Task to complete = Take each line of the entries below that contains "inputs" and copy it.

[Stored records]
★ ★ ★ ★ ★
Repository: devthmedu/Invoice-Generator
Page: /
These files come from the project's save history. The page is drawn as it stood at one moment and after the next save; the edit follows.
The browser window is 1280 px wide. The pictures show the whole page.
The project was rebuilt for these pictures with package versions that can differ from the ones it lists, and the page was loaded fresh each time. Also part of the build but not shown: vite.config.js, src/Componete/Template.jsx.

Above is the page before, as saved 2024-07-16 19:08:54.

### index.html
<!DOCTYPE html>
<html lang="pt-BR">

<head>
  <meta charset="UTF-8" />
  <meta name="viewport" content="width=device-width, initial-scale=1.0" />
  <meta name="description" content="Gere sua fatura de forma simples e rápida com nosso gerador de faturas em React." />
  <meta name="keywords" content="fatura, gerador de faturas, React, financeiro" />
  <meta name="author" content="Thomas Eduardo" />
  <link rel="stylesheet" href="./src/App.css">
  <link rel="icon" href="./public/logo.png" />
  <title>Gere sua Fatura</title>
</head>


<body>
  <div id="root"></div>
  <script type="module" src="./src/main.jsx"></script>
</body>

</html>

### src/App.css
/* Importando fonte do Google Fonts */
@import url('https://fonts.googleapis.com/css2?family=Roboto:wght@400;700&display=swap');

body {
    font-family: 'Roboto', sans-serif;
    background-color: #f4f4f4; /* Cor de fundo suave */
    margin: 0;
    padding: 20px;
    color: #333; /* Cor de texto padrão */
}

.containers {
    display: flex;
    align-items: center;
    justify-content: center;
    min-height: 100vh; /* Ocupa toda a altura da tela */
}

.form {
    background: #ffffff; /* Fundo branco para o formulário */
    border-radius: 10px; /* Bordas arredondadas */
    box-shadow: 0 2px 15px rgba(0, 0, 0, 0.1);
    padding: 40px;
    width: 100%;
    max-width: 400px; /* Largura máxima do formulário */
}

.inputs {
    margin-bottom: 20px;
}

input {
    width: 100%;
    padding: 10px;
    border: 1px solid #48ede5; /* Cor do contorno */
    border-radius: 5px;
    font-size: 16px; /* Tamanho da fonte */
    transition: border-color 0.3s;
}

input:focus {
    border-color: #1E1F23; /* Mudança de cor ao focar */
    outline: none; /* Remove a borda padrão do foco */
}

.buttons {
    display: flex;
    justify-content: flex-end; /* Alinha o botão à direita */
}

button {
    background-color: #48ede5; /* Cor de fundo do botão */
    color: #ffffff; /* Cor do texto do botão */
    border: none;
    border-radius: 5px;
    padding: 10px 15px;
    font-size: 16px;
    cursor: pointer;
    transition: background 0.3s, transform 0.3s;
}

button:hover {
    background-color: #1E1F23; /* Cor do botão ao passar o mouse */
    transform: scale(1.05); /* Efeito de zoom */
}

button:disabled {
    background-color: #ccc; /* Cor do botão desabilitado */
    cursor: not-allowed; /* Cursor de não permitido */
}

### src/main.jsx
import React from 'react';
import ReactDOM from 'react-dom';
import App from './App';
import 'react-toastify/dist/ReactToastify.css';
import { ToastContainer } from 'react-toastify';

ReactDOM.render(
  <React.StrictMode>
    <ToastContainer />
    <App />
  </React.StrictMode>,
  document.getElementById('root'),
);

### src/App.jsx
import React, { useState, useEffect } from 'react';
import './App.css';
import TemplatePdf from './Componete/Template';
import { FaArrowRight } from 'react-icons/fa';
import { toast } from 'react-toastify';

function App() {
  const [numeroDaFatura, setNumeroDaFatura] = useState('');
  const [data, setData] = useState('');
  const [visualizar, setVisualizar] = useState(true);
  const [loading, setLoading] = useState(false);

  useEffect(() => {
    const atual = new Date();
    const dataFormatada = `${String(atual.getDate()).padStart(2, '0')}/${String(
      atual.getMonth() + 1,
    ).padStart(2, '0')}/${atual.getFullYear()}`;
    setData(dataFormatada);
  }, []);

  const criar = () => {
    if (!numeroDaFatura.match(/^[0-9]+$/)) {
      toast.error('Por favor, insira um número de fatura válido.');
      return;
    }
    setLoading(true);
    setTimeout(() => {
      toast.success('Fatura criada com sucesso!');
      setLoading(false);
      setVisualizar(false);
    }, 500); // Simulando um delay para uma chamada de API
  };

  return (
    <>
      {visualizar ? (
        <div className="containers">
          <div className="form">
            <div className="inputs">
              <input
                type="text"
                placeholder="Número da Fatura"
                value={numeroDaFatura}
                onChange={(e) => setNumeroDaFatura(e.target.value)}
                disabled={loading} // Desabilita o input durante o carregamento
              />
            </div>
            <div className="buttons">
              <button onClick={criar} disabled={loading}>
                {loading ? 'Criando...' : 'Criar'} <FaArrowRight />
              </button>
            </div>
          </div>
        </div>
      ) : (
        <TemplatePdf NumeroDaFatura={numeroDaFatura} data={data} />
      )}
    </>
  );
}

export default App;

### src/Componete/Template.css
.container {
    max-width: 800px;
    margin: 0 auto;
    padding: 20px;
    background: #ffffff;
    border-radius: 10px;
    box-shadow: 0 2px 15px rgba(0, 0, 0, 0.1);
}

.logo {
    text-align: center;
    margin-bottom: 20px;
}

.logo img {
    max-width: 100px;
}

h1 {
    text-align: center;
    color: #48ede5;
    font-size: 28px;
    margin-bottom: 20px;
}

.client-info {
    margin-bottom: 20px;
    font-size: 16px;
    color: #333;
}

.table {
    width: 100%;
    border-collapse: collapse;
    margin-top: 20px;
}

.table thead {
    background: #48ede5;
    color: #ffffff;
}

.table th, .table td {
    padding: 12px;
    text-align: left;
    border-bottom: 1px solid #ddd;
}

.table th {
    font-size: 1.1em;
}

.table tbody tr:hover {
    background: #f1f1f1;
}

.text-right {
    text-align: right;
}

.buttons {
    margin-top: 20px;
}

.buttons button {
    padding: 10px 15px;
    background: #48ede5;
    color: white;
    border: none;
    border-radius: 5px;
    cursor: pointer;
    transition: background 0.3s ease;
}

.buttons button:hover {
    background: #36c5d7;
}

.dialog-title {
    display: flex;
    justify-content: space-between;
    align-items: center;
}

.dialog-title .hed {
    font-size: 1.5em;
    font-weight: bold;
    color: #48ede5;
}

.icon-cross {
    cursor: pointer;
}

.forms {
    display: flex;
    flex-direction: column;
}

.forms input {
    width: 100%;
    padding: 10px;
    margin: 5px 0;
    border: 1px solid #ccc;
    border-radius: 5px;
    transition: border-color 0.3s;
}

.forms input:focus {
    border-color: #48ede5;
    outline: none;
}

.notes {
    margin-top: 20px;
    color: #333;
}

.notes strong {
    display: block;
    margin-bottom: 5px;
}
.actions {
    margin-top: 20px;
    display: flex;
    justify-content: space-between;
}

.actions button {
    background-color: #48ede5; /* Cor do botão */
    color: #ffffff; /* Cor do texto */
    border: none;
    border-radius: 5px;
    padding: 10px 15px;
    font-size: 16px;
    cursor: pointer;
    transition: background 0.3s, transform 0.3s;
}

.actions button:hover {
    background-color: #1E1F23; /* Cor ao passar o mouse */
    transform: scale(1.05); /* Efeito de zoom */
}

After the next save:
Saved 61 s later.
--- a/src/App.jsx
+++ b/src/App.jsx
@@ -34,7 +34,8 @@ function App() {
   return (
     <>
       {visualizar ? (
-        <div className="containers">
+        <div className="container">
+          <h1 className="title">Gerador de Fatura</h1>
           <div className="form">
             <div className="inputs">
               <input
★ ★ ★ ★ ★
Your response =
.inputs {
            <div className="inputs">
             <div className="inputs">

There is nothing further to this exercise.